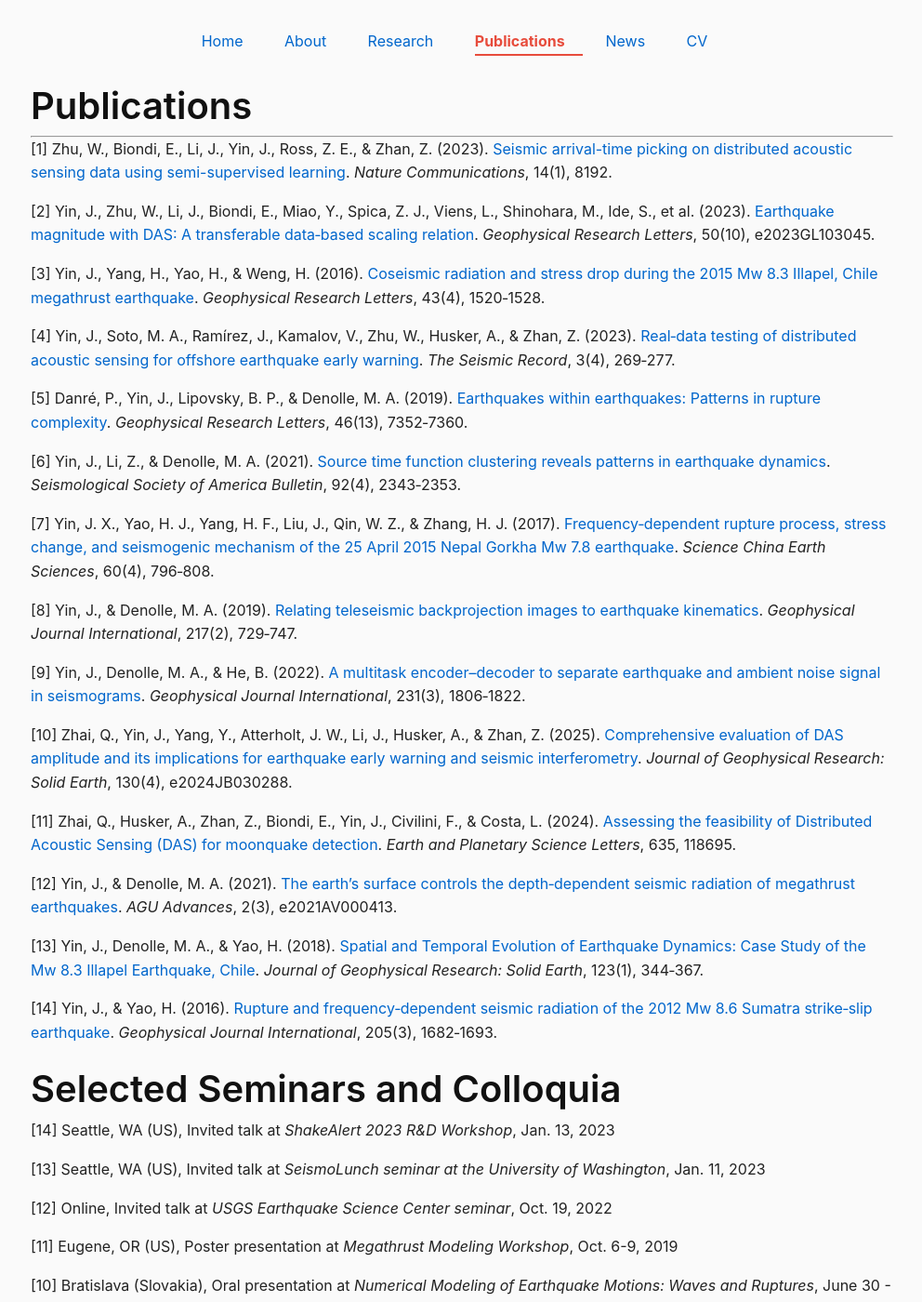
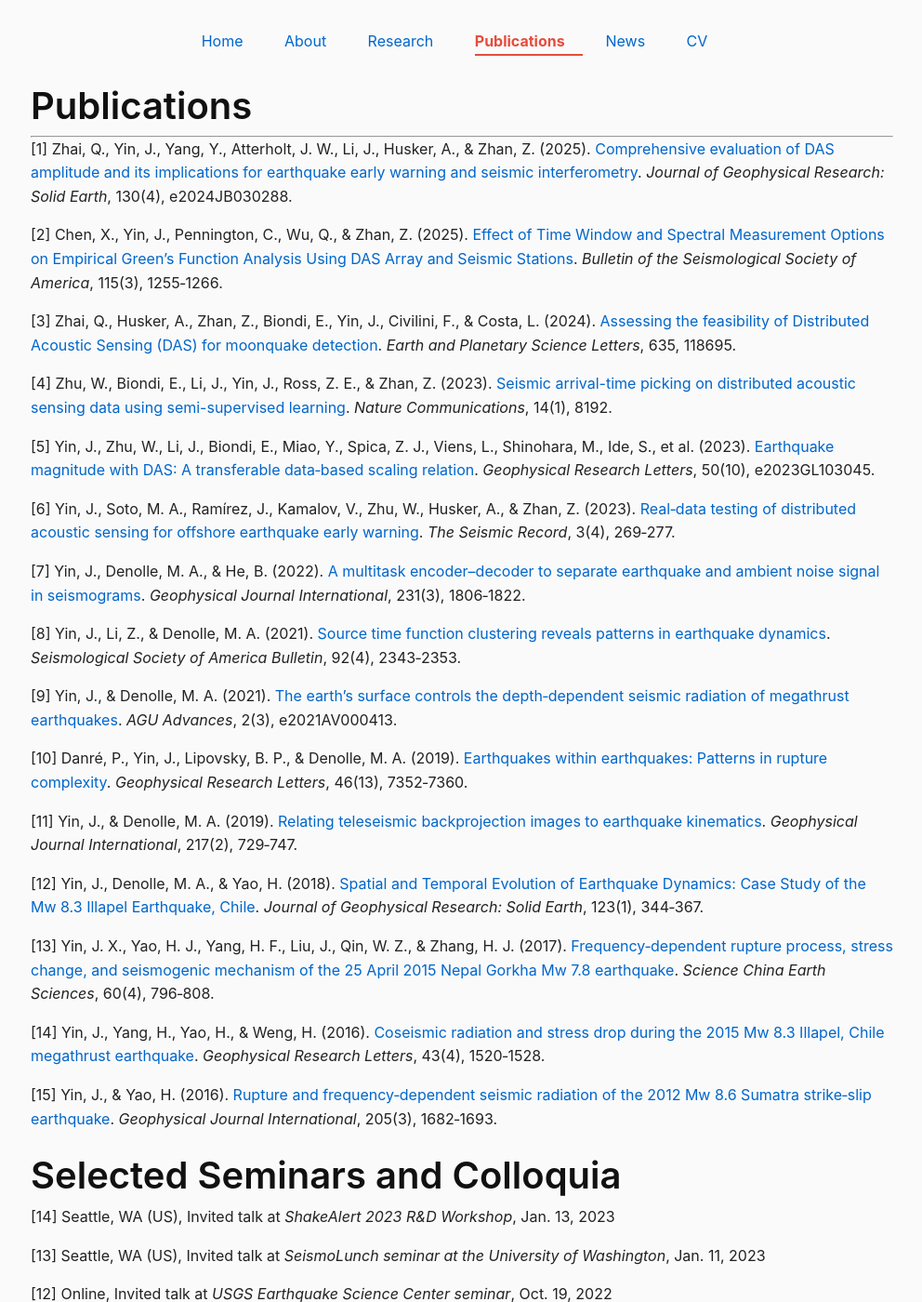
Before and after one commit to yinjiuxun/yinjiuxun.github.io, a Jekyll site: the page built from pages/publications.md, in a window 1280 px wide and 1400 px high. Shown: the whole window at 93% size, without its empty margins (143-1135 px from the left). Built offline with Jekyll 4.4.1, drawn with Linux system fonts in a browser that asks for light colours.

Commit message:
Update Publications page: add 2025 paper and sort entries by year descending

```diff
--- a/pages/publications.md
+++ b/pages/publications.md
@@ -5,34 +5,38 @@
 ---
 
 # Publications
+
 ----
-[1] Zhu, W., Biondi, E., Li, J., Yin, J., Ross, Z. E., & Zhan, Z. (2023). [Seismic arrival-time picking on distributed acoustic sensing data using semi-supervised learning](https://scholar.google.com/scholar?oi=bibs&hl=en&cites=5609365691656753946). *Nature Communications*, 14(1), 8192.
 
-[2] Yin, J., Zhu, W., Li, J., Biondi, E., Miao, Y., Spica, Z. J., Viens, L., Shinohara, M., Ide, S., et al. (2023). [Earthquake magnitude with DAS: A transferable data‑based scaling relation](https://scholar.google.com/scholar?oi=bibs&hl=en&cites=4380790920085672133). *Geophysical Research Letters*, 50(10), e2023GL103045.
+[1] Zhai, Q., Yin, J., Yang, Y., Atterholt, J. W., Li, J., Husker, A., & Zhan, Z. (2025). [Comprehensive evaluation of DAS amplitude and its implications for earthquake early warning and seismic interferometry](https://scholar.google.com/scholar?oi=bibs&hl=en&cites=9168386026487856406). *Journal of Geophysical Research: Solid Earth*, 130(4), e2024JB030288.
 
-[3] Yin, J., Yang, H., Yao, H., & Weng, H. (2016). [Coseismic radiation and stress drop during the 2015 Mw 8.3 Illapel, Chile megathrust earthquake](https://scholar.google.com/scholar?oi=bibs&hl=en&cites=4080048994527182481). *Geophysical Research Letters*, 43(4), 1520‑1528.
+[2] Chen, X., Yin, J., Pennington, C., Wu, Q., & Zhan, Z. (2025). [Effect of Time Window and Spectral Measurement Options on Empirical Green’s Function Analysis Using DAS Array and Seismic Stations](https://doi.org/10.1785/0120240156). *Bulletin of the Seismological Society of America*, 115(3), 1255‑1266.
 
-[4] Yin, J., Soto, M. A., Ramírez, J., Kamalov, V., Zhu, W., Husker, A., & Zhan, Z. (2023). [Real‑data testing of distributed acoustic sensing for offshore earthquake early warning](https://scholar.google.com/scholar?oi=bibs&hl=en&cites=6161916855973550308). *The Seismic Record*, 3(4), 269‑277.
+[3] Zhai, Q., Husker, A., Zhan, Z., Biondi, E., Yin, J., Civilini, F., & Costa, L. (2024). [Assessing the feasibility of Distributed Acoustic Sensing (DAS) for moonquake detection](https://scholar.google.com/scholar?oi=bibs&hl=en&cites=12984359494917586598). *Earth and Planetary Science Letters*, 635, 118695.
 
-[5] Danré, P., Yin, J., Lipovsky, B. P., & Denolle, M. A. (2019). [Earthquakes within earthquakes: Patterns in rupture complexity](https://scholar.google.com/scholar?oi=bibs&hl=en&cites=2796302399259034733). *Geophysical Research Letters*, 46(13), 7352‑7360.
+[4] Zhu, W., Biondi, E., Li, J., Yin, J., Ross, Z. E., & Zhan, Z. (2023). [Seismic arrival-time picking on distributed acoustic sensing data using semi-supervised learning](https://scholar.google.com/scholar?oi=bibs&hl=en&cites=5609365691656753946). *Nature Communications*, 14(1), 8192.
 
-[6] Yin, J., Li, Z., & Denolle, M. A. (2021). [Source time function clustering reveals patterns in earthquake dynamics](https://scholar.google.com/scholar?oi=bibs&hl=en&cites=8251532392428323823). *Seismological Society of America Bulletin*, 92(4), 2343‑2353.
+[5] Yin, J., Zhu, W., Li, J., Biondi, E., Miao, Y., Spica, Z. J., Viens, L., Shinohara, M., Ide, S., et al. (2023). [Earthquake magnitude with DAS: A transferable data‑based scaling relation](https://scholar.google.com/scholar?oi=bibs&hl=en&cites=4380790920085672133). *Geophysical Research Letters*, 50(10), e2023GL103045.
 
-[7] Yin, J. X., Yao, H. J., Yang, H. F., Liu, J., Qin, W. Z., & Zhang, H. J. (2017). [Frequency‑dependent rupture process, stress change, and seismogenic mechanism of the 25 April 2015 Nepal Gorkha Mw 7.8 earthquake](https://scholar.google.com/scholar?oi=bibs&hl=en&cites=18106162776730250443). *Science China Earth Sciences*, 60(4), 796‑808.
+[6] Yin, J., Soto, M. A., Ramírez, J., Kamalov, V., Zhu, W., Husker, A., & Zhan, Z. (2023). [Real‑data testing of distributed acoustic sensing for offshore earthquake early warning](https://scholar.google.com/scholar?oi=bibs&hl=en&cites=6161916855973550308). *The Seismic Record*, 3(4), 269‑277.
 
-[8] Yin, J., & Denolle, M. A. (2019). [Relating teleseismic backprojection images to earthquake kinematics](https://scholar.google.com/scholar?oi=bibs&hl=en&cites=5371220079159979784). *Geophysical Journal International*, 217(2), 729‑747.
+[7] Yin, J., Denolle, M. A., & He, B. (2022). [A multitask encoder–decoder to separate earthquake and ambient noise signal in seismograms](https://scholar.google.com/scholar?oi=bibs&hl=en&cites=18361129729603150975). *Geophysical Journal International*, 231(3), 1806‑1822.
 
-[9] Yin, J., Denolle, M. A., & He, B. (2022). [A multitask encoder–decoder to separate earthquake and ambient noise signal in seismograms](https://scholar.google.com/scholar?oi=bibs&hl=en&cites=18361129729603150975). *Geophysical Journal International*, 231(3), 1806‑1822.
+[8] Yin, J., Li, Z., & Denolle, M. A. (2021). [Source time function clustering reveals patterns in earthquake dynamics](https://scholar.google.com/scholar?oi=bibs&hl=en&cites=8251532392428323823). *Seismological Society of America Bulletin*, 92(4), 2343‑2353.
 
-[10] Zhai, Q., Yin, J., Yang, Y., Atterholt, J. W., Li, J., Husker, A., & Zhan, Z. (2025). [Comprehensive evaluation of DAS amplitude and its implications for earthquake early warning and seismic interferometry](https://scholar.google.com/scholar?oi=bibs&hl=en&cites=9168386026487856406). *Journal of Geophysical Research: Solid Earth*, 130(4), e2024JB030288.
+[9] Yin, J., & Denolle, M. A. (2021). [The earth's surface controls the depth‑dependent seismic radiation of megathrust earthquakes](https://scholar.google.com/scholar?oi=bibs&hl=en&cites=14309341081148569759). *AGU Advances*, 2(3), e2021AV000413.
 
-[11] Zhai, Q., Husker, A., Zhan, Z., Biondi, E., Yin, J., Civilini, F., & Costa, L. (2024). [Assessing the feasibility of Distributed Acoustic Sensing (DAS) for moonquake detection](https://scholar.google.com/scholar?oi=bibs&hl=en&cites=12984359494917586598). *Earth and Planetary Science Letters*, 635, 118695.
+[10] Danré, P., Yin, J., Lipovsky, B. P., & Denolle, M. A. (2019). [Earthquakes within earthquakes: Patterns in rupture complexity](https://scholar.google.com/scholar?oi=bibs&hl=en&cites=2796302399259034733). *Geophysical Research Letters*, 46(13), 7352‑7360.
 
-[12] Yin, J., & Denolle, M. A. (2021). [The earth's surface controls the depth‑dependent seismic radiation of megathrust earthquakes](https://scholar.google.com/scholar?oi=bibs&hl=en&cites=14309341081148569759). *AGU Advances*, 2(3), e2021AV000413.
+[11] Yin, J., & Denolle, M. A. (2019). [Relating teleseismic backprojection images to earthquake kinematics](https://scholar.google.com/scholar?oi=bibs&hl=en&cites=5371220079159979784). *Geophysical Journal International*, 217(2), 729‑747.
 
-[13] Yin, J., Denolle, M. A., & Yao, H. (2018). [Spatial and Temporal Evolution of Earthquake Dynamics: Case Study of the Mw 8.3 Illapel Earthquake, Chile](https://scholar.google.com/scholar?oi=bibs&hl=en&cites=13803846706704684258). *Journal of Geophysical Research: Solid Earth*, 123(1), 344‑367.
+[12] Yin, J., Denolle, M. A., & Yao, H. (2018). [Spatial and Temporal Evolution of Earthquake Dynamics: Case Study of the Mw 8.3 Illapel Earthquake, Chile](https://scholar.google.com/scholar?oi=bibs&hl=en&cites=13803846706704684258). *Journal of Geophysical Research: Solid Earth*, 123(1), 344‑367.
 
-[14] Yin, J., & Yao, H. (2016). [Rupture and frequency‑dependent seismic radiation of the 2012 Mw 8.6 Sumatra strike‑slip earthquake](https://academic.oup.com/gji/article/205/3/1682/656054/Rupture-and-frequency-dependent-seismic-radiation). *Geophysical Journal International*, 205(3), 1682‑1693.
+[13] Yin, J. X., Yao, H. J., Yang, H. F., Liu, J., Qin, W. Z., & Zhang, H. J. (2017). [Frequency‑dependent rupture process, stress change, and seismogenic mechanism of the 25 April 2015 Nepal Gorkha Mw 7.8 earthquake](https://scholar.google.com/scholar?oi=bibs&hl=en&cites=18106162776730250443). *Science China Earth Sciences*, 60(4), 796‑808.
+
+[14] Yin, J., Yang, H., Yao, H., & Weng, H. (2016). [Coseismic radiation and stress drop during the 2015 Mw 8.3 Illapel, Chile megathrust earthquake](https://scholar.google.com/scholar?oi=bibs&hl=en&cites=4080048994527182481). *Geophysical Research Letters*, 43(4), 1520‑1528.
+
+[15] Yin, J., & Yao, H. (2016). [Rupture and frequency‑dependent seismic radiation of the 2012 Mw 8.6 Sumatra strike‑slip earthquake](https://academic.oup.com/gji/article/205/3/1682/656054/Rupture-and-frequency-dependent-seismic-radiation). *Geophysical Journal International*, 205(3), 1682‑1693.
 
 # Selected Seminars and Colloquia
 [14] Seattle, WA (US), Invited talk at _ShakeAlert 2023 R&D Workshop_, Jan. 13, 2023
```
.....
[DIRECTIONS] Search the entries above for the string "dependent", and report each line where it occurs.

[RESULT]
-[7] Yin, J. X., Yao, H. J., Yang, H. F., Liu, J., Qin, W. Z., & Zhang, H. J. (2017). [Frequency‑dependent rupture process, stress change, and seismogenic mechanism of the 25 April 2015 Nepal Gorkha Mw 7.8 earthquake](https://scholar.google.com/scholar?oi=bibs&hl=en&cites=18106162776730250443). *Science China Earth Sciences*, 60(4), 796‑808.
+[9] Yin, J., & Denolle, M. A. (2021). [The earth's surface controls the depth‑dependent seismic radiation of megathrust earthquakes](https://scholar.google.com/scholar?oi=bibs&hl=en&cites=14309341081148569759). *AGU Advances*, 2(3), e2021AV000413.
-[12] Yin, J., & Denolle, M. A. (2021). [The earth's surface controls the depth‑dependent seismic radiation of megathrust earthquakes](https://scholar.google.com/scholar?oi=bibs&hl=en&cites=14309341081148569759). *AGU Advances*, 2(3), e2021AV000413.
-[14] Yin, J., & Yao, H. (2016). [Rupture and frequency‑dependent seismic radiation of the 2012 Mw 8.6 Sumatra strike‑slip earthquake](https://academic.oup.com/gji/article/205/3/1682/656054/Rupture-and-frequency-dependent-seismic-radiation). *Geophysical Journal International*, 205(3), 1682‑1693.
+[13] Yin, J. X., Yao, H. J., Yang, H. F., Liu, J., Qin, W. Z., & Zhang, H. J. (2017). [Frequency‑dependent rupture process, stress change, and seismogenic mechanism of the 25 April 2015 Nepal Gorkha Mw 7.8 earthquake](https://scholar.google.com/scholar?oi=bibs&hl=en&cites=18106162776730250443). *Science China Earth Sciences*, 60(4), 796‑808.
+[15] Yin, J., & Yao, H. (2016). [Rupture and frequency‑dependent seismic radiation of the 2012 Mw 8.6 Sumatra strike‑slip earthquake](https://academic.oup.com/gji/article/205/3/1682/656054/Rupture-and-frequency-dependent-seismic-radiation). *Geophysical Journal International*, 205(3), 1682‑1693.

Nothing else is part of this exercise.